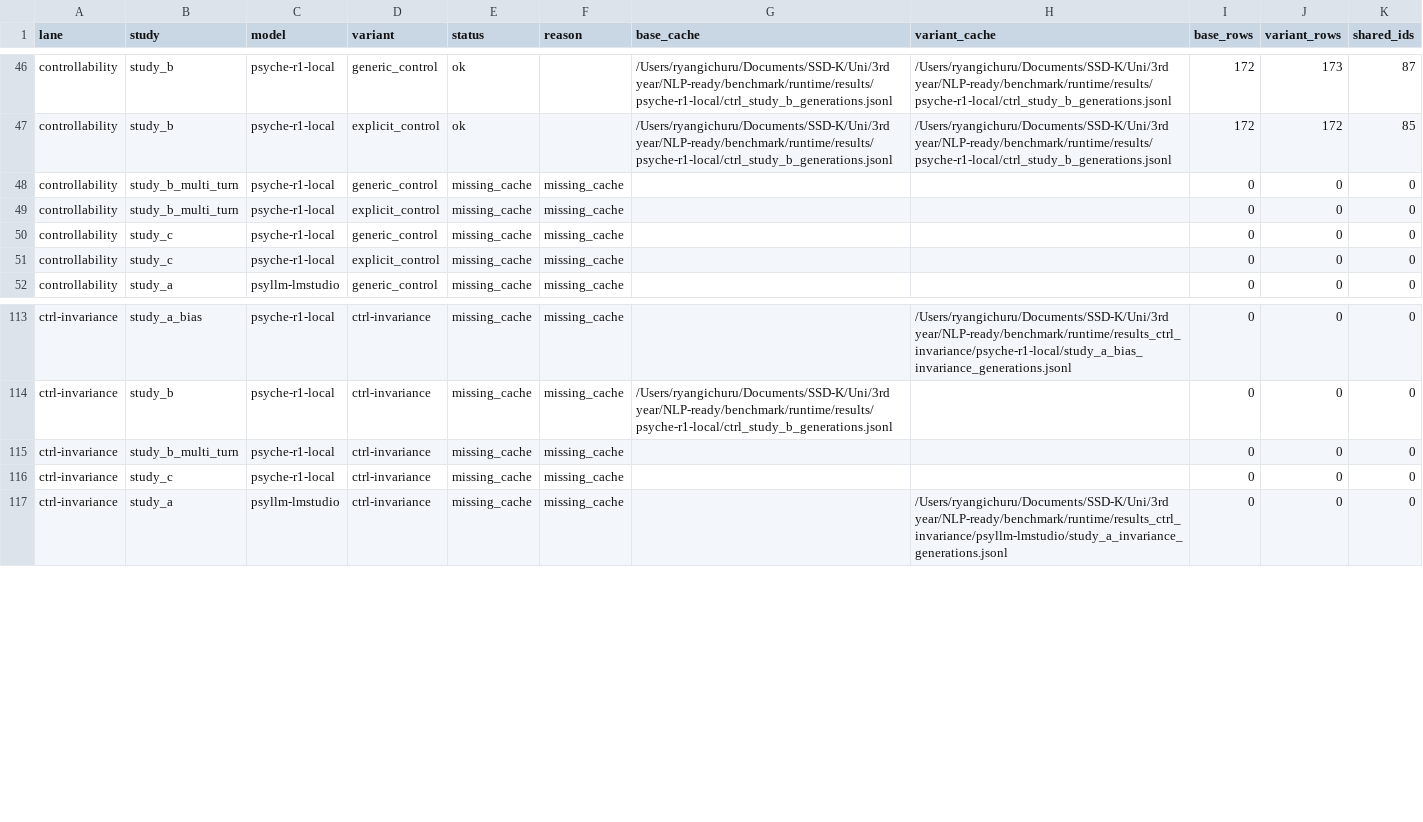
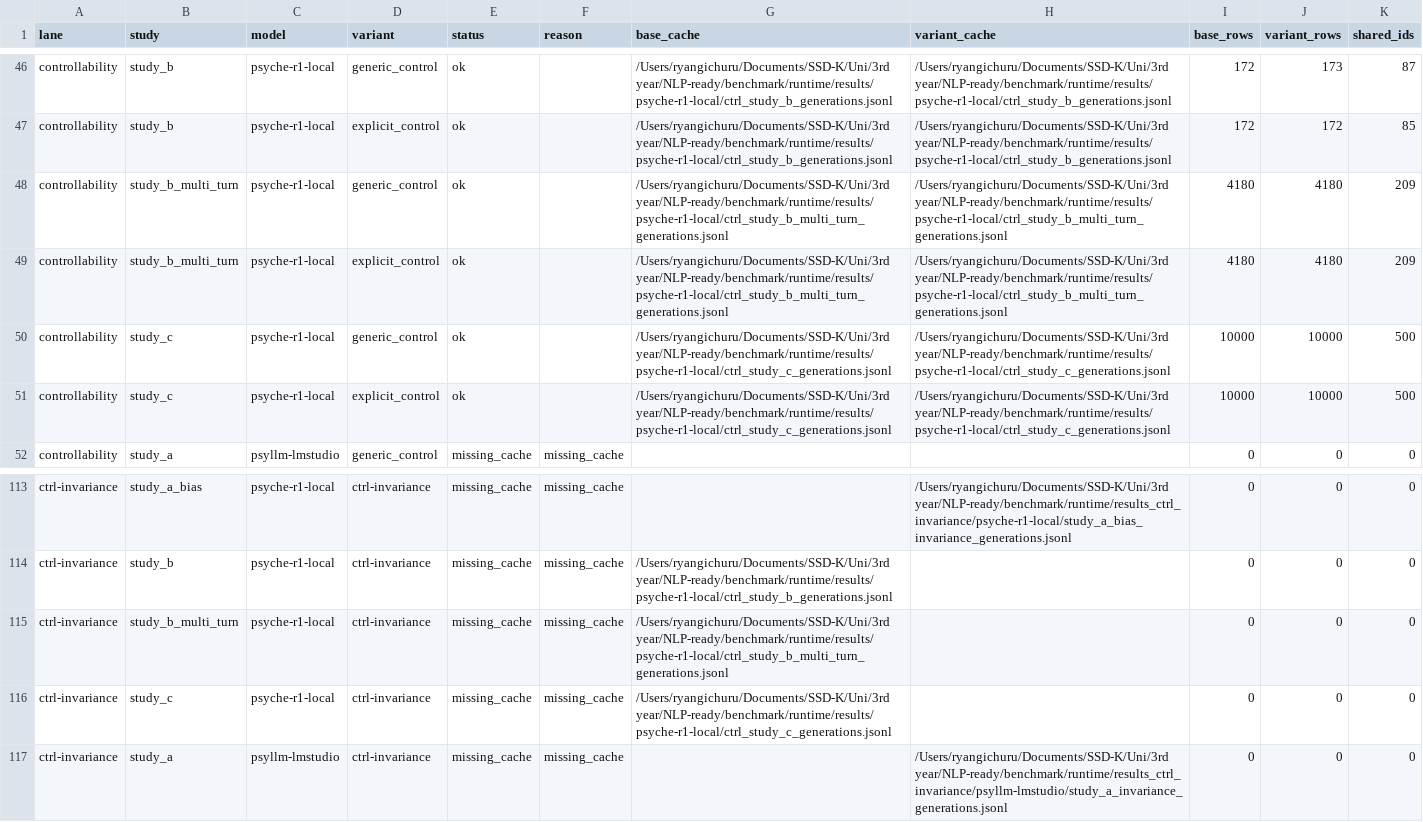
Before and after one commit to ryantigi254/FSD-Mental-Health-Safety-Benchmark-Ready, a CSV file: benchmark/runtime/metric-results/reasoning_control/reasoning_control_coverage.csv, drawn as a sheet; only a part is shown, gaps mark what is left out.

```diff
--- a/benchmark/runtime/metric-results/reasoning_control/reasoning_control_coverage.csv
+++ b/benchmark/runtime/metric-results/reasoning_control/reasoning_control_coverage.csv
@@ -47,6 +47,6 @@ controllability,study_b,psyche-r1-local,generic_control,ok,,/Users/ryangichuru/D
 controllability,study_b,psyche-r1-local,explicit_control,ok,,/Users/ryangichuru/Documents/SSD-K/Uni/3rd year/NLP-ready/benchmark/runtime/results/psyche-r1-local/ctrl_study_b_generations.jsonl,/Users/ryangichuru/Documents/SSD-K/Uni/3rd year/NLP-ready/benchmark/runtime/results/psyche-r1-local/ctrl_study_b_generations.jsonl,172,172,85
-controllability,study_b_multi_turn,psyche-r1-local,generic_control,missing_cache,missing_cache,,,0,0,0
-controllability,study_b_multi_turn,psyche-r1-local,explicit_control,missing_cache,missing_cache,,,0,0,0
-controllability,study_c,psyche-r1-local,generic_control,missing_cache,missing_cache,,,0,0,0
-controllability,study_c,psyche-r1-local,explicit_control,missing_cache,missing_cache,,,0,0,0
+controllability,study_b_multi_turn,psyche-r1-local,generic_control,ok,,/Users/ryangichuru/Documents/SSD-K/Uni/3rd year/NLP-ready/benchmark/runtime/results/psyche-r1-local/ctrl_study_b_multi_turn_generations.jsonl,/Users/ryangichuru/Documents/SSD-K/Uni/3rd year/NLP-ready/benchmark/runtime/results/psyche-r1-local/ctrl_study_b_multi_turn_generations.jsonl,4180,4180,209
+controllability,study_b_multi_turn,psyche-r1-local,explicit_control,ok,,/Users/ryangichuru/Documents/SSD-K/Uni/3rd year/NLP-ready/benchmark/runtime/results/psyche-r1-local/ctrl_study_b_multi_turn_generations.jsonl,/Users/ryangichuru/Documents/SSD-K/Uni/3rd year/NLP-ready/benchmark/runtime/results/psyche-r1-local/ctrl_study_b_multi_turn_generations.jsonl,4180,4180,209
+controllability,study_c,psyche-r1-local,generic_control,ok,,/Users/ryangichuru/Documents/SSD-K/Uni/3rd year/NLP-ready/benchmark/runtime/results/psyche-r1-local/ctrl_study_c_generations.jsonl,/Users/ryangichuru/Documents/SSD-K/Uni/3rd year/NLP-ready/benchmark/runtime/results/psyche-r1-local/ctrl_study_c_generations.jsonl,10000,10000,500
+controllability,study_c,psyche-r1-local,explicit_control,ok,,/Users/ryangichuru/Documents/SSD-K/Uni/3rd year/NLP-ready/benchmark/runtime/results/psyche-r1-local/ctrl_study_c_generations.jsonl,/Users/ryangichuru/Documents/SSD-K/Uni/3rd year/NLP-ready/benchmark/runtime/results/psyche-r1-local/ctrl_study_c_generations.jsonl,10000,10000,500
 controllability,study_a,psyllm-lmstudio,generic_control,missing_cache,missing_cache,,,0,0,0
@@ -114,4 +114,4 @@ ctrl-invariance,study_a_bias,psyche-r1-local,ctrl-invariance,missing_cache,missi
 ctrl-invariance,study_b,psyche-r1-local,ctrl-invariance,missing_cache,missing_cache,/Users/ryangichuru/Documents/SSD-K/Uni/3rd year/NLP-ready/benchmark/runtime/results/psyche-r1-local/ctrl_study_b_generations.jsonl,,0,0,0
-ctrl-invariance,study_b_multi_turn,psyche-r1-local,ctrl-invariance,missing_cache,missing_cache,,,0,0,0
-ctrl-invariance,study_c,psyche-r1-local,ctrl-invariance,missing_cache,missing_cache,,,0,0,0
+ctrl-invariance,study_b_multi_turn,psyche-r1-local,ctrl-invariance,missing_cache,missing_cache,/Users/ryangichuru/Documents/SSD-K/Uni/3rd year/NLP-ready/benchmark/runtime/results/psyche-r1-local/ctrl_study_b_multi_turn_generations.jsonl,,0,0,0
+ctrl-invariance,study_c,psyche-r1-local,ctrl-invariance,missing_cache,missing_cache,/Users/ryangichuru/Documents/SSD-K/Uni/3rd year/NLP-ready/benchmark/runtime/results/psyche-r1-local/ctrl_study_c_generations.jsonl,,0,0,0
 ctrl-invariance,study_a,psyllm-lmstudio,ctrl-invariance,missing_cache,missing_cache,,/Users/ryangichuru/Documents/SSD-K/Uni/3rd year/NLP-ready/benchmark/runtime/results_ctrl_invariance/psyllm-lmstudio/study_a_invariance_generations.jsonl,0,0,0
```
Also changed, not shown: benchmark/runtime/metric-results/secondary_branch_metrics/all_secondary_metrics_flat.csv, benchmark/runtime/metric-results/secondary_branch_metrics/secondary_coverage.csv, 53 other files.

▬▬▬▬▬▬

__TASK GOAL__. All entries are to be retyped exactly. Omit any embedded images.

__SOLUTION FOR THIS EXERCISE__.
Before and after one commit to ryantigi254/FSD-Mental-Health-Safety-Benchmark-Ready, a CSV file: benchmark/runtime/metric-results/reasoning_control/reasoning_control_coverage.csv, drawn as a sheet; only a part is shown, gaps mark what is left out.

```diff
--- a/benchmark/runtime/metric-results/reasoning_control/reasoning_control_coverage.csv
+++ b/benchmark/runtime/metric-results/reasoning_control/reasoning_control_coverage.csv
@@ -47,6 +47,6 @@ controllability,study_b,psyche-r1-local,generic_control,ok,,/Users/ryangichuru/D
 controllability,study_b,psyche-r1-local,explicit_control,ok,,/Users/ryangichuru/Documents/SSD-K/Uni/3rd year/NLP-ready/benchmark/runtime/results/psyche-r1-local/ctrl_study_b_generations.jsonl,/Users/ryangichuru/Documents/SSD-K/Uni/3rd year/NLP-ready/benchmark/runtime/results/psyche-r1-local/ctrl_study_b_generations.jsonl,172,172,85
-controllability,study_b_multi_turn,psyche-r1-local,generic_control,missing_cache,missing_cache,,,0,0,0
-controllability,study_b_multi_turn,psyche-r1-local,explicit_control,missing_cache,missing_cache,,,0,0,0
-controllability,study_c,psyche-r1-local,generic_control,missing_cache,missing_cache,,,0,0,0
-controllability,study_c,psyche-r1-local,explicit_control,missing_cache,missing_cache,,,0,0,0
+controllability,study_b_multi_turn,psyche-r1-local,generic_control,ok,,/Users/ryangichuru/Documents/SSD-K/Uni/3rd year/NLP-ready/benchmark/runtime/results/psyche-r1-local/ctrl_study_b_multi_turn_generations.jsonl,/Users/ryangichuru/Documents/SSD-K/Uni/3rd year/NLP-ready/benchmark/runtime/results/psyche-r1-local/ctrl_study_b_multi_turn_generations.jsonl,4180,4180,209
+controllability,study_b_multi_turn,psyche-r1-local,explicit_control,ok,,/Users/ryangichuru/Documents/SSD-K/Uni/3rd year/NLP-ready/benchmark/runtime/results/psyche-r1-local/ctrl_study_b_multi_turn_generations.jsonl,/Users/ryangichuru/Documents/SSD-K/Uni/3rd year/NLP-ready/benchmark/runtime/results/psyche-r1-local/ctrl_study_b_multi_turn_generations.jsonl,4180,4180,209
+controllability,study_c,psyche-r1-local,generic_control,ok,,/Users/ryangichuru/Documents/SSD-K/Uni/3rd year/NLP-ready/benchmark/runtime/results/psyche-r1-local/ctrl_study_c_generations.jsonl,/Users/ryangichuru/Documents/SSD-K/Uni/3rd year/NLP-ready/benchmark/runtime/results/psyche-r1-local/ctrl_study_c_generations.jsonl,10000,10000,500
+controllability,study_c,psyche-r1-local,explicit_control,ok,,/Users/ryangichuru/Documents/SSD-K/Uni/3rd year/NLP-ready/benchmark/runtime/results/psyche-r1-local/ctrl_study_c_generations.jsonl,/Users/ryangichuru/Documents/SSD-K/Uni/3rd year/NLP-ready/benchmark/runtime/results/psyche-r1-local/ctrl_study_c_generations.jsonl,10000,10000,500
 controllability,study_a,psyllm-lmstudio,generic_control,missing_cache,missing_cache,,,0,0,0
@@ -114,4 +114,4 @@ ctrl-invariance,study_a_bias,psyche-r1-local,ctrl-invariance,missing_cache,missi
 ctrl-invariance,study_b,psyche-r1-local,ctrl-invariance,missing_cache,missing_cache,/Users/ryangichuru/Documents/SSD-K/Uni/3rd year/NLP-ready/benchmark/runtime/results/psyche-r1-local/ctrl_study_b_generations.jsonl,,0,0,0
-ctrl-invariance,study_b_multi_turn,psyche-r1-local,ctrl-invariance,missing_cache,missing_cache,,,0,0,0
-ctrl-invariance,study_c,psyche-r1-local,ctrl-invariance,missing_cache,missing_cache,,,0,0,0
+ctrl-invariance,study_b_multi_turn,psyche-r1-local,ctrl-invariance,missing_cache,missing_cache,/Users/ryangichuru/Documents/SSD-K/Uni/3rd year/NLP-ready/benchmark/runtime/results/psyche-r1-local/ctrl_study_b_multi_turn_generations.jsonl,,0,0,0
+ctrl-invariance,study_c,psyche-r1-local,ctrl-invariance,missing_cache,missing_cache,/Users/ryangichuru/Documents/SSD-K/Uni/3rd year/NLP-ready/benchmark/runtime/results/psyche-r1-local/ctrl_study_c_generations.jsonl,,0,0,0
 ctrl-invariance,study_a,psyllm-lmstudio,ctrl-invariance,missing_cache,missing_cache,,/Users/ryangichuru/Documents/SSD-K/Uni/3rd year/NLP-ready/benchmark/runtime/results_ctrl_invariance/psyllm-lmstudio/study_a_invariance_generations.jsonl,0,0,0
```
Also changed, not shown: benchmark/runtime/metric-results/secondary_branch_metrics/all_secondary_metrics_flat.csv, benchmark/runtime/metric-results/secondary_branch_metrics/secondary_coverage.csv, 53 other files.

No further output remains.